- [DATA RECORDS]
○ ○ ○ ○

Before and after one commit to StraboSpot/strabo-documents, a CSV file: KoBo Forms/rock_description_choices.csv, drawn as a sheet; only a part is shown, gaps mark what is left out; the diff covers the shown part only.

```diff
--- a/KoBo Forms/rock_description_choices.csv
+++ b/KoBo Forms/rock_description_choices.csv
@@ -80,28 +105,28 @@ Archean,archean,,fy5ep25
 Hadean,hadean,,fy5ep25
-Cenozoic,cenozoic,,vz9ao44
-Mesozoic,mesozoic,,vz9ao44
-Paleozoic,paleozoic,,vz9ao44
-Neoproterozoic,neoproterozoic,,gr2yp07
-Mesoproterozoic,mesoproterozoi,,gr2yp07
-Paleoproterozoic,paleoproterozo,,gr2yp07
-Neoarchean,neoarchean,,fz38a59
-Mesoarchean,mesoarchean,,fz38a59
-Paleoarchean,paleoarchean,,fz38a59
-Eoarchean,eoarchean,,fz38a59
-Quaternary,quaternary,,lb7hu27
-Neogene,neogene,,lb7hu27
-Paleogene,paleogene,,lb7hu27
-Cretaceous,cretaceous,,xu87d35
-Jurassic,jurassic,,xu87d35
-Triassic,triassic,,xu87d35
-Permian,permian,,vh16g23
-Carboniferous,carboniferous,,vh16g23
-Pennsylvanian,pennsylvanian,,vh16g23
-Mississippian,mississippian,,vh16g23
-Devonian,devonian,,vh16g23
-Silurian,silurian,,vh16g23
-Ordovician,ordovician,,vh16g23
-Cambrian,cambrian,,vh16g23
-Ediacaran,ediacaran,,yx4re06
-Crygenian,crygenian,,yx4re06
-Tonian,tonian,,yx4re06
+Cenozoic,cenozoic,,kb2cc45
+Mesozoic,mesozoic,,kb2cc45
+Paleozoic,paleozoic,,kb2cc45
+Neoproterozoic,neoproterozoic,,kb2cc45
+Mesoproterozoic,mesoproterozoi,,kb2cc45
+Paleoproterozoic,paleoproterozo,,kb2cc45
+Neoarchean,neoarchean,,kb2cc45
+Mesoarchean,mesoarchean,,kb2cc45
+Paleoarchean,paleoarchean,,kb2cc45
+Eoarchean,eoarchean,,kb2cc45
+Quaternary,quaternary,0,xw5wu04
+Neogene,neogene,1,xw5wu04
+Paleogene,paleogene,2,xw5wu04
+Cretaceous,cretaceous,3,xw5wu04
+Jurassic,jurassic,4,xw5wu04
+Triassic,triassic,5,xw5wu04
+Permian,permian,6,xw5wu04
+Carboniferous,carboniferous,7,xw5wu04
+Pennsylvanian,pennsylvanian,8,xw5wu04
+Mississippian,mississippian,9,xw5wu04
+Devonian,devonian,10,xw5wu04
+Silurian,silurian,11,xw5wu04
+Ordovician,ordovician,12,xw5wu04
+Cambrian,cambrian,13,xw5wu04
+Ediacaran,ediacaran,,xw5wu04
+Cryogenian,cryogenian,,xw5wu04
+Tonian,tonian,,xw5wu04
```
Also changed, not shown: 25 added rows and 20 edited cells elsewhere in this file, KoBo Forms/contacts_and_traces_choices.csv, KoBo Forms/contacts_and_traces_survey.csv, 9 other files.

○ ○ ○ ○

All of the entries above should be written out again exactly.

- [SOLUTION FOR THIS PROBLEM]
Before and after one commit to StraboSpot/strabo-documents, a CSV file: KoBo Forms/rock_description_choices.csv, drawn as a sheet; only a part is shown, gaps mark what is left out; the diff covers the shown part only.

```diff
--- a/KoBo Forms/rock_description_choices.csv
+++ b/KoBo Forms/rock_description_choices.csv
@@ -80,28 +105,28 @@ Archean,archean,,fy5ep25
 Hadean,hadean,,fy5ep25
-Cenozoic,cenozoic,,vz9ao44
-Mesozoic,mesozoic,,vz9ao44
-Paleozoic,paleozoic,,vz9ao44
-Neoproterozoic,neoproterozoic,,gr2yp07
-Mesoproterozoic,mesoproterozoi,,gr2yp07
-Paleoproterozoic,paleoproterozo,,gr2yp07
-Neoarchean,neoarchean,,fz38a59
-Mesoarchean,mesoarchean,,fz38a59
-Paleoarchean,paleoarchean,,fz38a59
-Eoarchean,eoarchean,,fz38a59
-Quaternary,quaternary,,lb7hu27
-Neogene,neogene,,lb7hu27
-Paleogene,paleogene,,lb7hu27
-Cretaceous,cretaceous,,xu87d35
-Jurassic,jurassic,,xu87d35
-Triassic,triassic,,xu87d35
-Permian,permian,,vh16g23
-Carboniferous,carboniferous,,vh16g23
-Pennsylvanian,pennsylvanian,,vh16g23
-Mississippian,mississippian,,vh16g23
-Devonian,devonian,,vh16g23
-Silurian,silurian,,vh16g23
-Ordovician,ordovician,,vh16g23
-Cambrian,cambrian,,vh16g23
-Ediacaran,ediacaran,,yx4re06
-Crygenian,crygenian,,yx4re06
-Tonian,tonian,,yx4re06
+Cenozoic,cenozoic,,kb2cc45
+Mesozoic,mesozoic,,kb2cc45
+Paleozoic,paleozoic,,kb2cc45
+Neoproterozoic,neoproterozoic,,kb2cc45
+Mesoproterozoic,mesoproterozoi,,kb2cc45
+Paleoproterozoic,paleoproterozo,,kb2cc45
+Neoarchean,neoarchean,,kb2cc45
+Mesoarchean,mesoarchean,,kb2cc45
+Paleoarchean,paleoarchean,,kb2cc45
+Eoarchean,eoarchean,,kb2cc45
+Quaternary,quaternary,0,xw5wu04
+Neogene,neogene,1,xw5wu04
+Paleogene,paleogene,2,xw5wu04
+Cretaceous,cretaceous,3,xw5wu04
+Jurassic,jurassic,4,xw5wu04
+Triassic,triassic,5,xw5wu04
+Permian,permian,6,xw5wu04
+Carboniferous,carboniferous,7,xw5wu04
+Pennsylvanian,pennsylvanian,8,xw5wu04
+Mississippian,mississippian,9,xw5wu04
+Devonian,devonian,10,xw5wu04
+Silurian,silurian,11,xw5wu04
+Ordovician,ordovician,12,xw5wu04
+Cambrian,cambrian,13,xw5wu04
+Ediacaran,ediacaran,,xw5wu04
+Cryogenian,cryogenian,,xw5wu04
+Tonian,tonian,,xw5wu04
```
Also changed, not shown: 25 added rows and 20 edited cells elsewhere in this file, KoBo Forms/contacts_and_traces_choices.csv, KoBo Forms/contacts_and_traces_survey.csv, 9 other files.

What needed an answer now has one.